What to produce ▸ Print the entries once more, unchanged.

[Collected data entries]

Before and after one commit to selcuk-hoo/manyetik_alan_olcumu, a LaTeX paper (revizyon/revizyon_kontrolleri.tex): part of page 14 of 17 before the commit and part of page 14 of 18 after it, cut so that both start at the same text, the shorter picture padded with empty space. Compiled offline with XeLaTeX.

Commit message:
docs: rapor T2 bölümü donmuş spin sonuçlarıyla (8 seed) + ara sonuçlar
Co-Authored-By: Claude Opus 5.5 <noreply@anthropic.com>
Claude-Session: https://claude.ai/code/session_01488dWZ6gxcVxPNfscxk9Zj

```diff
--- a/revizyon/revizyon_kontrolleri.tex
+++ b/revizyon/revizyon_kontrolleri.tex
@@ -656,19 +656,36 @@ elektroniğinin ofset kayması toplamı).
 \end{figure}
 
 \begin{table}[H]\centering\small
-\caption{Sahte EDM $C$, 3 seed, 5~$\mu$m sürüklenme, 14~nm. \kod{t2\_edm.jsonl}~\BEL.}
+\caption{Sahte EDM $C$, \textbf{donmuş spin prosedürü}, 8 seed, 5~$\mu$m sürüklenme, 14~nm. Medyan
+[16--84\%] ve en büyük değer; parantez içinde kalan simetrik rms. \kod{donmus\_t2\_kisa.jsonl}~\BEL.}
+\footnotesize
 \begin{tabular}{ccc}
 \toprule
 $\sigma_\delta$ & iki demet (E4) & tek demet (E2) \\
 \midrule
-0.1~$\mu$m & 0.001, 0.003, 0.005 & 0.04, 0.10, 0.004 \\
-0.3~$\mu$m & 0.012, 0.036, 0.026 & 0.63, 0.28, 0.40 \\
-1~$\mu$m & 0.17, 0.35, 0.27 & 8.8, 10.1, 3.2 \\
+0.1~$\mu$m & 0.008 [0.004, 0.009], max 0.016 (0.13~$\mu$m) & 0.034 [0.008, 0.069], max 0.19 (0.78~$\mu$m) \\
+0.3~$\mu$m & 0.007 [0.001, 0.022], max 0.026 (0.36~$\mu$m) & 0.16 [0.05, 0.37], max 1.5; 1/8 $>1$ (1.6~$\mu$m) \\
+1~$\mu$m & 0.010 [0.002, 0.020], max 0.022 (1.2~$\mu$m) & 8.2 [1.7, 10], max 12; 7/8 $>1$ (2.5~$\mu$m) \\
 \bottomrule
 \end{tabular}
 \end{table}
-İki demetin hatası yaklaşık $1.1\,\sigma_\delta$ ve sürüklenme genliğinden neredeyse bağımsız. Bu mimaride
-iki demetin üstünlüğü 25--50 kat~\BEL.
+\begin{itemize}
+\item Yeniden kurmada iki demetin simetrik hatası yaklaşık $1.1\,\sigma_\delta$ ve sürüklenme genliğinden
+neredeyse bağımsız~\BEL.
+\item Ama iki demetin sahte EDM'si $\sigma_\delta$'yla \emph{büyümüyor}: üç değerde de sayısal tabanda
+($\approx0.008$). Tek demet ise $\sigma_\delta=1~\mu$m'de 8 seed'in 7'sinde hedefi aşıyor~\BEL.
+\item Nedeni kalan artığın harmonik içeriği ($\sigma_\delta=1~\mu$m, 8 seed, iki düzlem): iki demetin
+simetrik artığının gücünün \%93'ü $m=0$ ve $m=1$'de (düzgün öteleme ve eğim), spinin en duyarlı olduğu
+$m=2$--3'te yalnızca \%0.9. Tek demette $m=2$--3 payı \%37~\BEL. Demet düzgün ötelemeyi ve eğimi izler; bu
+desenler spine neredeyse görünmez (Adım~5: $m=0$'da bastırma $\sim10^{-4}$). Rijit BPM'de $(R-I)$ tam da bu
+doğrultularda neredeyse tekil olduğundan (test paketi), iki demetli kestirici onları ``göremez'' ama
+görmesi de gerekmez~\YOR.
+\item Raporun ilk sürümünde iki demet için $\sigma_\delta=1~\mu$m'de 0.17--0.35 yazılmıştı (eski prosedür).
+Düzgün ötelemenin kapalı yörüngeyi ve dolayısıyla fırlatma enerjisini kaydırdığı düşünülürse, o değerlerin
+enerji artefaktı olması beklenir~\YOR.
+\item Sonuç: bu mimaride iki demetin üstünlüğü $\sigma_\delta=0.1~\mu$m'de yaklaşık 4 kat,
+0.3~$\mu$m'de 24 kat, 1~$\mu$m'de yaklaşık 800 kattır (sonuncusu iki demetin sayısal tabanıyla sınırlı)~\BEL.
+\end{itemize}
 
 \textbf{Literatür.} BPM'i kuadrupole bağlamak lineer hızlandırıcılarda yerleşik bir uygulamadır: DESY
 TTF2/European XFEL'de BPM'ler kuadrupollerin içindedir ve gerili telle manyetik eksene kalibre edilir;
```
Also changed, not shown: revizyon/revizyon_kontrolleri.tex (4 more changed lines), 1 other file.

Written response ▸
Before and after one commit to selcuk-hoo/manyetik_alan_olcumu, a LaTeX paper (revizyon/revizyon_kontrolleri.tex): part of page 14 of 17 before the commit and part of page 14 of 18 after it, cut so that both start at the same text, the shorter picture padded with empty space. Compiled offline with XeLaTeX.

Commit message:
docs: rapor T2 bölümü donmuş spin sonuçlarıyla (8 seed) + ara sonuçlar
Co-Authored-By: Claude Opus 5.5 <noreply@anthropic.com>
Claude-Session: https://claude.ai/code/session_01488dWZ6gxcVxPNfscxk9Zj

```diff
--- a/revizyon/revizyon_kontrolleri.tex
+++ b/revizyon/revizyon_kontrolleri.tex
@@ -656,19 +656,36 @@ elektroniğinin ofset kayması toplamı).
 \end{figure}
 
 \begin{table}[H]\centering\small
-\caption{Sahte EDM $C$, 3 seed, 5~$\mu$m sürüklenme, 14~nm. \kod{t2\_edm.jsonl}~\BEL.}
+\caption{Sahte EDM $C$, \textbf{donmuş spin prosedürü}, 8 seed, 5~$\mu$m sürüklenme, 14~nm. Medyan
+[16--84\%] ve en büyük değer; parantez içinde kalan simetrik rms. \kod{donmus\_t2\_kisa.jsonl}~\BEL.}
+\footnotesize
 \begin{tabular}{ccc}
 \toprule
 $\sigma_\delta$ & iki demet (E4) & tek demet (E2) \\
 \midrule
-0.1~$\mu$m & 0.001, 0.003, 0.005 & 0.04, 0.10, 0.004 \\
-0.3~$\mu$m & 0.012, 0.036, 0.026 & 0.63, 0.28, 0.40 \\
-1~$\mu$m & 0.17, 0.35, 0.27 & 8.8, 10.1, 3.2 \\
+0.1~$\mu$m & 0.008 [0.004, 0.009], max 0.016 (0.13~$\mu$m) & 0.034 [0.008, 0.069], max 0.19 (0.78~$\mu$m) \\
+0.3~$\mu$m & 0.007 [0.001, 0.022], max 0.026 (0.36~$\mu$m) & 0.16 [0.05, 0.37], max 1.5; 1/8 $>1$ (1.6~$\mu$m) \\
+1~$\mu$m & 0.010 [0.002, 0.020], max 0.022 (1.2~$\mu$m) & 8.2 [1.7, 10], max 12; 7/8 $>1$ (2.5~$\mu$m) \\
 \bottomrule
 \end{tabular}
 \end{table}
-İki demetin hatası yaklaşık $1.1\,\sigma_\delta$ ve sürüklenme genliğinden neredeyse bağımsız. Bu mimaride
-iki demetin üstünlüğü 25--50 kat~\BEL.
+\begin{itemize}
+\item Yeniden kurmada iki demetin simetrik hatası yaklaşık $1.1\,\sigma_\delta$ ve sürüklenme genliğinden
+neredeyse bağımsız~\BEL.
+\item Ama iki demetin sahte EDM'si $\sigma_\delta$'yla \emph{büyümüyor}: üç değerde de sayısal tabanda
+($\approx0.008$). Tek demet ise $\sigma_\delta=1~\mu$m'de 8 seed'in 7'sinde hedefi aşıyor~\BEL.
+\item Nedeni kalan artığın harmonik içeriği ($\sigma_\delta=1~\mu$m, 8 seed, iki düzlem): iki demetin
+simetrik artığının gücünün \%93'ü $m=0$ ve $m=1$'de (düzgün öteleme ve eğim), spinin en duyarlı olduğu
+$m=2$--3'te yalnızca \%0.9. Tek demette $m=2$--3 payı \%37~\BEL. Demet düzgün ötelemeyi ve eğimi izler; bu
+desenler spine neredeyse görünmez (Adım~5: $m=0$'da bastırma $\sim10^{-4}$). Rijit BPM'de $(R-I)$ tam da bu
+doğrultularda neredeyse tekil olduğundan (test paketi), iki demetli kestirici onları ``göremez'' ama
+görmesi de gerekmez~\YOR.
+\item Raporun ilk sürümünde iki demet için $\sigma_\delta=1~\mu$m'de 0.17--0.35 yazılmıştı (eski prosedür).
+Düzgün ötelemenin kapalı yörüngeyi ve dolayısıyla fırlatma enerjisini kaydırdığı düşünülürse, o değerlerin
+enerji artefaktı olması beklenir~\YOR.
+\item Sonuç: bu mimaride iki demetin üstünlüğü $\sigma_\delta=0.1~\mu$m'de yaklaşık 4 kat,
+0.3~$\mu$m'de 24 kat, 1~$\mu$m'de yaklaşık 800 kattır (sonuncusu iki demetin sayısal tabanıyla sınırlı)~\BEL.
+\end{itemize}
 
 \textbf{Literatür.} BPM'i kuadrupole bağlamak lineer hızlandırıcılarda yerleşik bir uygulamadır: DESY
 TTF2/European XFEL'de BPM'ler kuadrupollerin içindedir ve gerili telle manyetik eksene kalibre edilir;
```
Also changed, not shown: revizyon/revizyon_kontrolleri.tex (4 more changed lines), 1 other file.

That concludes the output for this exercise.